Photoshop is Hard

my first attempt at photoshop was nothing short of slightly ridiculous. i somehow convinced myself that design skills, or at the minimum understanding this technical tool, was necessary; in fact, i did not need nor use photoshop in my job at that current time. it was a bit of pet project since wire framing a new website and database platform i created was not cutting it–at least not for me. the web developers appreciated my effort in using Microsoft Publisher (ha!) to visually show the user flow, call-to-actions and copy for each section of the site. back in 2011/early 2012, i was unaware of the term UX but i knew wholeheartedly what product i was creating as well as its users. to become last reliant and take on a new skill, i enrolled in a photoshop class at a local community center. the class was super cheap, less than $200 if i recall and only lasted a few sessions.

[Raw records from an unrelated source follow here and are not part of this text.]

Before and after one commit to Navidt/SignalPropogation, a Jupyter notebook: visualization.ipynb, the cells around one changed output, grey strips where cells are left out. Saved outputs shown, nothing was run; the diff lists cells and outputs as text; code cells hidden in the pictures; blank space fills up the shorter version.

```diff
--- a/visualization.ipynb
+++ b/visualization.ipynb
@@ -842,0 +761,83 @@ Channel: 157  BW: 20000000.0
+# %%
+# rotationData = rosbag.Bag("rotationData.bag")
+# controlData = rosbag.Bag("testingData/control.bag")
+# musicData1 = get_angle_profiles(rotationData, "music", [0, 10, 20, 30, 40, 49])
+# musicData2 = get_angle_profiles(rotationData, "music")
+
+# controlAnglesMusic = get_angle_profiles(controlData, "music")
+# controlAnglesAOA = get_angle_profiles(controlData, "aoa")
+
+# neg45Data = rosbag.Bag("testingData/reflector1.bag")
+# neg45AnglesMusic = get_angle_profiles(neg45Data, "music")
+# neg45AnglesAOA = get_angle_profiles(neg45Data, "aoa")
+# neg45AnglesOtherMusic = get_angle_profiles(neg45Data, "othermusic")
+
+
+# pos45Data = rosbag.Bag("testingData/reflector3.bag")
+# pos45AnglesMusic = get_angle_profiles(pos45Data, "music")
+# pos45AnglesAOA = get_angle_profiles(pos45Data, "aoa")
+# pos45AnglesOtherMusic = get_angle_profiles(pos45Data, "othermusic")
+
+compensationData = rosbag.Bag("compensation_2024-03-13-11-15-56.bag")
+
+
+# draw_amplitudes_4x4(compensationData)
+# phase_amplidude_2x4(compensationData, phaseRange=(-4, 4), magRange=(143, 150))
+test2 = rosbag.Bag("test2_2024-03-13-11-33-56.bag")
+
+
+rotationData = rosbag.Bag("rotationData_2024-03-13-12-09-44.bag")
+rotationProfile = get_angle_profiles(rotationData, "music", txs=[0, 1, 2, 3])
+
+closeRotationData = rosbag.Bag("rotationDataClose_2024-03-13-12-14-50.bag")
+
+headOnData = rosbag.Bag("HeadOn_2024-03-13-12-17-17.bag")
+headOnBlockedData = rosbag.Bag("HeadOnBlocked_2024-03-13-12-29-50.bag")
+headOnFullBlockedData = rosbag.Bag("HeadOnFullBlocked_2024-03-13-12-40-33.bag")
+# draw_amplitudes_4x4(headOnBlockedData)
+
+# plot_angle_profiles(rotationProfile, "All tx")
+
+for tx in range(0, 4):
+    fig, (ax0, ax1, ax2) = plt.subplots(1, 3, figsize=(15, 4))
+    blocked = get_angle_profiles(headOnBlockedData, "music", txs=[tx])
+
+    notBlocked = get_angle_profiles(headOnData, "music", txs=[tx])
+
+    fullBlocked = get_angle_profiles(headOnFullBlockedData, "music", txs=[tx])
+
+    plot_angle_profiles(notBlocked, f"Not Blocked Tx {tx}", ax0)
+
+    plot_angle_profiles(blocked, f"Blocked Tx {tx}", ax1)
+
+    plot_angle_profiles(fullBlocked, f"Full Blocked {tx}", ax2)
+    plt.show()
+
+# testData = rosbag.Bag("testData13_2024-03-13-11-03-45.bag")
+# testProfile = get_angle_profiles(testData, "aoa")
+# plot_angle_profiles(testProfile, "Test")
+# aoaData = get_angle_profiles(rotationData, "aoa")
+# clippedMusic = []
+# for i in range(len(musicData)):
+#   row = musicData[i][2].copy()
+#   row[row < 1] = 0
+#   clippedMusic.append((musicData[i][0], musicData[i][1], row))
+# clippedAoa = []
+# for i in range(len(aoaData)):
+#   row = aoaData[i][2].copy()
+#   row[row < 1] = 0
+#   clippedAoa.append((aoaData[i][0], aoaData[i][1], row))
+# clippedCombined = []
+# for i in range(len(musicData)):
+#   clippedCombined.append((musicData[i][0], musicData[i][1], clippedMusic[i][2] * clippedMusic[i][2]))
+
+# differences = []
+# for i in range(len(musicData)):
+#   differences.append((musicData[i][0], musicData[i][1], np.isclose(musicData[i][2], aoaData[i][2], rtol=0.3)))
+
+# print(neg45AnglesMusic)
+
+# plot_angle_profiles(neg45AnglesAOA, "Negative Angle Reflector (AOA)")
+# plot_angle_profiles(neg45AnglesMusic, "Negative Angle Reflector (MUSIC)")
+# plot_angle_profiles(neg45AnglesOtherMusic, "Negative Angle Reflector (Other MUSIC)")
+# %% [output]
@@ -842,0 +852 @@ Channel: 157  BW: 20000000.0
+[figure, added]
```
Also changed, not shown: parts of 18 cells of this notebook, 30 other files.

what i failed to consider or perhaps ignored foolishly was the imbalance of working a full day, commuting and THEN starting class. the instructor was a young woman who had an affinity for design and had no trouble walking through the tool, naturally. she was not particularly dynamic and seemed like a new-ish instructor. the class itself was quite small, mostly working professionals of different ages and abilities. my eyes glazed over a few times in the initial class. i bit off more than i could chew. i knew of photoshop from afar but my goodness–the nuances, the interface, the lingo. photoshop was (and is) serious.

my enthusiasm withered along with my punctuality and willingness to do assigned work. flash forward four years to my current visual design class courtesy of general assembly. albeit annoying, i am not deterred by the intricacies and multiple ways to do one simple task. in fact, my freelance schedule not only allows for such a class but i can commit to office hours and spend time additional time doing homework assignments and research different design trends and resources. in my second (maybe last?) foray into photoshop i’ve come to appreciate visual and graphic designers even more. this revelation is coming from someone who worked at an advertising agency, where the majority of hires were designers.

photoshop is hard for a newbie like me for a few reasons.

i love words. though my high school offered graphic design courses, i never considered the possibility of learning design, photography, typography, etc. math certainly was not my strong suit. i have and continue to lean on my writing background but it’s 2015, and things are changin’. more and more, the workplace is requiring a skill set that includes knowledge or some sort of proficiency with tools like photoshop. my penchant for words will only be enhanced by the visuals that will accompany them. translating language into design is tricky, especially with the countless options to “transform”, “layer a mask”, “shadow” and “crop”, but it will be worth it.

there are shortcuts. watching a design wiz use photoshop is like magic. they manuever all the tools with all the power and geniusness that is afforded to said wizard because of their handle of the workarounds. it is almost like driving. i typically take the longer way because i can never quite trust or remember the shorter ways. that mentality is a farce when working with photoshop. shortcuts rule the day. i just hope i rule them before they rule me.

organize your files or die. at least two instructors have recommended, in both cases stressed, that the key to keeping your sanity is to stay organized. from labeling images to arranging folders, being a tad OCD is a good thing. i like being organized however, when working with different shortcuts, files and folders it is not an easy task to keep it happy and homely. in the words of tim gunn, “make it work”.

in conclusion, photoshop is hard…and i’m learning it anyway.


Like what you read? Give ijeoma s. nwatu a round of applause.

From a quick cheer to a standing ovation, clap to show how much you enjoyed this story.